[Exercise description] From the first line to the last, reproduce the records exactly as they appear below.

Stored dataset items
--- START ---

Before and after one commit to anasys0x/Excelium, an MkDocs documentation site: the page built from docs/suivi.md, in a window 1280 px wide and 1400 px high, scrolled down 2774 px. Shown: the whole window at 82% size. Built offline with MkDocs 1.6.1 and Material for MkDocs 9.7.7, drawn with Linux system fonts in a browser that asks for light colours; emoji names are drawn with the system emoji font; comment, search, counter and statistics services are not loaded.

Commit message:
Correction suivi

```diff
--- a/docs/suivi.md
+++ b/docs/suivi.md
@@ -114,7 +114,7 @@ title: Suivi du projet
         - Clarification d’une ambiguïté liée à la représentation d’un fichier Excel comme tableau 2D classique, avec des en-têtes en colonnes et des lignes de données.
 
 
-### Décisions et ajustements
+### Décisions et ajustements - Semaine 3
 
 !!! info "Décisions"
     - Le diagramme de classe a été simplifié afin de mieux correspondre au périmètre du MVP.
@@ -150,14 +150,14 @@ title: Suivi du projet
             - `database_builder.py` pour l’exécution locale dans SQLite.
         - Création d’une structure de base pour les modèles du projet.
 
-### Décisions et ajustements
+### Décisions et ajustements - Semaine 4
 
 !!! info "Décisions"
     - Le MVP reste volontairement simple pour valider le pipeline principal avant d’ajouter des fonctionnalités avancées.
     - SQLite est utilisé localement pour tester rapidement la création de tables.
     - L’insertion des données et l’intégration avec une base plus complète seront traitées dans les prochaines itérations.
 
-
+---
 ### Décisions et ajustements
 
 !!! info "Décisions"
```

--- END ---

[Finished exercise]
Before and after one commit to anasys0x/Excelium, an MkDocs documentation site: the page built from docs/suivi.md, in a window 1280 px wide and 1400 px high, scrolled down 2774 px. Shown: the whole window at 82% size. Built offline with MkDocs 1.6.1 and Material for MkDocs 9.7.7, drawn with Linux system fonts in a browser that asks for light colours; emoji names are drawn with the system emoji font; comment, search, counter and statistics services are not loaded.

Commit message:
Correction suivi

```diff
--- a/docs/suivi.md
+++ b/docs/suivi.md
@@ -114,7 +114,7 @@ title: Suivi du projet
         - Clarification d’une ambiguïté liée à la représentation d’un fichier Excel comme tableau 2D classique, avec des en-têtes en colonnes et des lignes de données.
 
 
-### Décisions et ajustements
+### Décisions et ajustements - Semaine 3
 
 !!! info "Décisions"
     - Le diagramme de classe a été simplifié afin de mieux correspondre au périmètre du MVP.
@@ -150,14 +150,14 @@ title: Suivi du projet
             - `database_builder.py` pour l’exécution locale dans SQLite.
         - Création d’une structure de base pour les modèles du projet.
 
-### Décisions et ajustements
+### Décisions et ajustements - Semaine 4
 
 !!! info "Décisions"
     - Le MVP reste volontairement simple pour valider le pipeline principal avant d’ajouter des fonctionnalités avancées.
     - SQLite est utilisé localement pour tester rapidement la création de tables.
     - L’insertion des données et l’intégration avec une base plus complète seront traitées dans les prochaines itérations.
 
-
+---
 ### Décisions et ajustements
 
 !!! info "Décisions"
```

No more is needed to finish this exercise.